Low Vitamin D Extends Ventilation Duration in Critical Patients

January 9, 2015
Eileen Oldfield Associate Editor

Low vitamin D levels may prolong the duration of mechanical ventilation in critically ill surgical patients.

Low vitamin D levels may prolong the duration of mechanical ventilation in critically ill surgical patients, the results of a new cohort study suggest.

Researchers from Massachusetts General Hospital and Harvard Medical School found plasma 25-hydroxyvitamin D (25OHD) levels on admission to the surgical ICU were inversely associated with the need for mechanical ventilation. In the 94-participant study cohort, investigators observed an incident rate ratio of 0.66 per 10 ng/mL of 25OHD.

The findings, which were published online on January 6, 2015, in the Journal of Parenteral and Enteral Nutrition, appeared to support the authors’ initial hypothesis concerning a link between factors influencing respiratory support duration and low vitamin D levels.
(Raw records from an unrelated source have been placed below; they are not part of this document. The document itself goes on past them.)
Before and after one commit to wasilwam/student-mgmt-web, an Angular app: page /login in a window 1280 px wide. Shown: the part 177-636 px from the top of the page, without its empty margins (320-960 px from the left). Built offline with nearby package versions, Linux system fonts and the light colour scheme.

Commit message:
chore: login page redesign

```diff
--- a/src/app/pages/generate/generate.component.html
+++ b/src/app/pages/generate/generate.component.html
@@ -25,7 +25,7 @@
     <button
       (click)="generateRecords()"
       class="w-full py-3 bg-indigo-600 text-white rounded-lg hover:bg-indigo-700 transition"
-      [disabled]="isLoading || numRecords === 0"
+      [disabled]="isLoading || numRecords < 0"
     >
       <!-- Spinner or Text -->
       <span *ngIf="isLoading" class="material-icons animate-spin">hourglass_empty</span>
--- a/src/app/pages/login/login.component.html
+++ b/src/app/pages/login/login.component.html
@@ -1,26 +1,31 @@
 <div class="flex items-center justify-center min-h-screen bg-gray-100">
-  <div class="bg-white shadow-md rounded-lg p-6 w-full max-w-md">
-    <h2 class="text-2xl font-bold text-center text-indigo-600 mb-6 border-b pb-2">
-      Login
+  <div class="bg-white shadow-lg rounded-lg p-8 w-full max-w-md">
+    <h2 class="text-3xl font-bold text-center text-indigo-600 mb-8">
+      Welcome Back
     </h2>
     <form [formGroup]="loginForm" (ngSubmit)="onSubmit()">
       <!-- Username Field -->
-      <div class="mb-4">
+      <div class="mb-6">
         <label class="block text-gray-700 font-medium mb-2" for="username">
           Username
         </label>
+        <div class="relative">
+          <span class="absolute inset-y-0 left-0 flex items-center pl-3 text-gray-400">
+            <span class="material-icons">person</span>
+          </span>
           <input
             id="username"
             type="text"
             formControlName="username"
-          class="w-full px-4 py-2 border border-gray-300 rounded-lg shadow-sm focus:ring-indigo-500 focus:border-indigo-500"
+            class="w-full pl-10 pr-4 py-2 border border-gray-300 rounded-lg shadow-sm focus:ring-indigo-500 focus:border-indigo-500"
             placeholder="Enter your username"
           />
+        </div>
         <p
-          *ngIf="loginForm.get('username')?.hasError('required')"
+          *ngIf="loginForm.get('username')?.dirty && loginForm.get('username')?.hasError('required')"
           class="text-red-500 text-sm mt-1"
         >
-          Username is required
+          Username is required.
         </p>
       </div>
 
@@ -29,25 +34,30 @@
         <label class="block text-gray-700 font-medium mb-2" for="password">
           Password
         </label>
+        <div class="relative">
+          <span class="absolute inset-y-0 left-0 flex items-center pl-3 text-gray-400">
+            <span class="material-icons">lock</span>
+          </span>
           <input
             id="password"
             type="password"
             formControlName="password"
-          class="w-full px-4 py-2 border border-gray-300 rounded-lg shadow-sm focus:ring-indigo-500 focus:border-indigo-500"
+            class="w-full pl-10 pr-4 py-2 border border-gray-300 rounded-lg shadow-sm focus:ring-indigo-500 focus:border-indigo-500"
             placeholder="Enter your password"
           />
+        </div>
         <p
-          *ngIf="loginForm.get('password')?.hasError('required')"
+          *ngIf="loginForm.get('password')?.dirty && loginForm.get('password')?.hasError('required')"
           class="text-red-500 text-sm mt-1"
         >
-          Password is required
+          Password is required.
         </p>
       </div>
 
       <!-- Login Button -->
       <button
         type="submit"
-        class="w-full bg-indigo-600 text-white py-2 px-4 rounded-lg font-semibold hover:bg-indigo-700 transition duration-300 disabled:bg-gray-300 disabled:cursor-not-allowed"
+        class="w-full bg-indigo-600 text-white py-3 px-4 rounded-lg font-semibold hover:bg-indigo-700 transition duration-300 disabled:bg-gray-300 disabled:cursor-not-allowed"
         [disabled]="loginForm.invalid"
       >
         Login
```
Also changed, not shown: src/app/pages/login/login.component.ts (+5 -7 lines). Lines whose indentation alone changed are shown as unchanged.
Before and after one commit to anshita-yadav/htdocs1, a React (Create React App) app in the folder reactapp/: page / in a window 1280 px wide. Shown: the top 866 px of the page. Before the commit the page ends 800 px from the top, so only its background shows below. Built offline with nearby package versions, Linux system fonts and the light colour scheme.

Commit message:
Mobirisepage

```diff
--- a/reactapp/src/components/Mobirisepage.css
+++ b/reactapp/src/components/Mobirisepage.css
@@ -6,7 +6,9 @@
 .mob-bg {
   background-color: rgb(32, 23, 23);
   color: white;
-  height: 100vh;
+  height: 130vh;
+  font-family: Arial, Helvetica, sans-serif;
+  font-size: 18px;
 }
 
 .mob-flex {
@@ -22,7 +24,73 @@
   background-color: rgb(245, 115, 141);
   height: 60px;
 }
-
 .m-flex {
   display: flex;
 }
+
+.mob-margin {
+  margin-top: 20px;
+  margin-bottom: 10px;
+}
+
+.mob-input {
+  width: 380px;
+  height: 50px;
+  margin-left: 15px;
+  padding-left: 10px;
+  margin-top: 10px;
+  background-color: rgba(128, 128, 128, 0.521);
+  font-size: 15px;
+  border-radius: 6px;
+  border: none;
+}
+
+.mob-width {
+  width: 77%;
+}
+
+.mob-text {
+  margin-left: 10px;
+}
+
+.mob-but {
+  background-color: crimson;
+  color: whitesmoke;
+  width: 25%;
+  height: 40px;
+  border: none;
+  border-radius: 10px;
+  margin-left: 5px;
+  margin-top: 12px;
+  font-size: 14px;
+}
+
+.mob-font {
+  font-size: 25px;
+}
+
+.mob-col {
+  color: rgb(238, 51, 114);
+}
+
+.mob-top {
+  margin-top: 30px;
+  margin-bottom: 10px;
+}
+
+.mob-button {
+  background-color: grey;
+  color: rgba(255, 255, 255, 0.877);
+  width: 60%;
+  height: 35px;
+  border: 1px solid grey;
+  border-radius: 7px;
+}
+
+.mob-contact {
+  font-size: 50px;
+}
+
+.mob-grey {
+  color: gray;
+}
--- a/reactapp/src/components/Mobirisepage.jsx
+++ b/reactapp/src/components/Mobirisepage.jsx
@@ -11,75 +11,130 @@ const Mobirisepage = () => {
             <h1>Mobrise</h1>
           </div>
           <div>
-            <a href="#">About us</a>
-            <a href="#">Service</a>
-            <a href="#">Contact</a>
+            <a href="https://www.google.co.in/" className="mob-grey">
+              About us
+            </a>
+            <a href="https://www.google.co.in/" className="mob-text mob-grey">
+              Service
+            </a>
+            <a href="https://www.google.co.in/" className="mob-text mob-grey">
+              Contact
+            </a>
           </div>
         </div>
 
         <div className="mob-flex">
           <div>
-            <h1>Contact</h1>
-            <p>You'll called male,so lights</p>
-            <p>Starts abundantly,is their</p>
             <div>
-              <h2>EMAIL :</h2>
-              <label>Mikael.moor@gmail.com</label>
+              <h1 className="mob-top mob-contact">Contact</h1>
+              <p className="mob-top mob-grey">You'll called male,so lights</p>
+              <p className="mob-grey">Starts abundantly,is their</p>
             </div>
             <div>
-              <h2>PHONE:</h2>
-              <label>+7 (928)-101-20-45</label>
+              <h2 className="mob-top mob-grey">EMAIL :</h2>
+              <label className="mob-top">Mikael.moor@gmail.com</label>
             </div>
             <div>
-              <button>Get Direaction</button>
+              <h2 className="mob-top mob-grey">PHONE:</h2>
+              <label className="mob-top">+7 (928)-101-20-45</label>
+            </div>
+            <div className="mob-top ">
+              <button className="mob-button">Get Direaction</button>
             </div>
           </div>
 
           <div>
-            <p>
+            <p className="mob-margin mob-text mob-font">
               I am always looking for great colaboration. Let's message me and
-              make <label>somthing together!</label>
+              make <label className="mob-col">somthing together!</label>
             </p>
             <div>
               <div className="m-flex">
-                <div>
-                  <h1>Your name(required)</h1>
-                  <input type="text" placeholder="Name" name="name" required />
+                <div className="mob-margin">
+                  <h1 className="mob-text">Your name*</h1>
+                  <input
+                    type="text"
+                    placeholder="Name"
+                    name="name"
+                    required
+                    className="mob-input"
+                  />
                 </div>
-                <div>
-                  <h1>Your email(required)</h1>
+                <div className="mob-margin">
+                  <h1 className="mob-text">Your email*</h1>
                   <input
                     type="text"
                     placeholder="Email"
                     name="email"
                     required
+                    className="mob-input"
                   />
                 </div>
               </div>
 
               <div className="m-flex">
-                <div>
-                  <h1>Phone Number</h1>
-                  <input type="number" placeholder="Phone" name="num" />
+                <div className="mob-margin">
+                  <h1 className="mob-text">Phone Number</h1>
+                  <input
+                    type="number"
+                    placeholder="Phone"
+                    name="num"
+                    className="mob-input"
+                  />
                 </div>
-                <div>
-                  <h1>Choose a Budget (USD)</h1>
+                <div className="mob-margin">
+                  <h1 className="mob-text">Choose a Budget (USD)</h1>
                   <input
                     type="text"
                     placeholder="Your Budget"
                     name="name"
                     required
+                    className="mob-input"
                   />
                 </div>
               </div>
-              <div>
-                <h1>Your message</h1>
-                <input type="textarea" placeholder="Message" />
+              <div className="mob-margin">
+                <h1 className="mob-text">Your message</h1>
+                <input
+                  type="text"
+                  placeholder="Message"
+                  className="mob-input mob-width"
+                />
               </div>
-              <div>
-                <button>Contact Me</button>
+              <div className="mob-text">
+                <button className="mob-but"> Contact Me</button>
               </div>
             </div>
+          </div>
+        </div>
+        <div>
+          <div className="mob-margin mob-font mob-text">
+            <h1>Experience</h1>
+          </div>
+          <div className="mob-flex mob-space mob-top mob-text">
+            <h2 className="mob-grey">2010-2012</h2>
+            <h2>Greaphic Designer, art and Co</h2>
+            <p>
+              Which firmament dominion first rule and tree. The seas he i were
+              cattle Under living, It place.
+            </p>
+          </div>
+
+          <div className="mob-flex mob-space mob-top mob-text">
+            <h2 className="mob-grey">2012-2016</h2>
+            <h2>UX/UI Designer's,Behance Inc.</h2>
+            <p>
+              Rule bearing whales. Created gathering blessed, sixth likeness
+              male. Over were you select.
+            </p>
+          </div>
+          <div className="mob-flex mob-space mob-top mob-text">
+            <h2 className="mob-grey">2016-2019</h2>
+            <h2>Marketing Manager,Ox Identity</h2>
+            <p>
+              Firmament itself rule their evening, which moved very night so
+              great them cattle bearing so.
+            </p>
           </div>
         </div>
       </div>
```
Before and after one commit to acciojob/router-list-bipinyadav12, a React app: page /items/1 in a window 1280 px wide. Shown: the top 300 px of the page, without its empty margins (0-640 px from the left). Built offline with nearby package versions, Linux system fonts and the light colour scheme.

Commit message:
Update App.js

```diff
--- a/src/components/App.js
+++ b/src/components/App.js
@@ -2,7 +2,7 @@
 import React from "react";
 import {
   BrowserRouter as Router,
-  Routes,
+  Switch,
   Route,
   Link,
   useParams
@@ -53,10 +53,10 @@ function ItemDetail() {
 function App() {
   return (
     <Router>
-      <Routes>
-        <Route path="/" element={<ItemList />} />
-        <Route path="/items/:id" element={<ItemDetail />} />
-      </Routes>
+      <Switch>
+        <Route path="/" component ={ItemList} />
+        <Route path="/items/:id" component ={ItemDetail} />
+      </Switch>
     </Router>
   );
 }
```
Despite this, the researchers said their findings must be interpreted cautiously due to the study’s observational nature and its limitations.

As a result, the authors recommended further research into the potential benefits of aggressive vitamin D supplementation in critical illness, as well as to identify how vitamin D relates to respiratory support in surgical intensive care patients.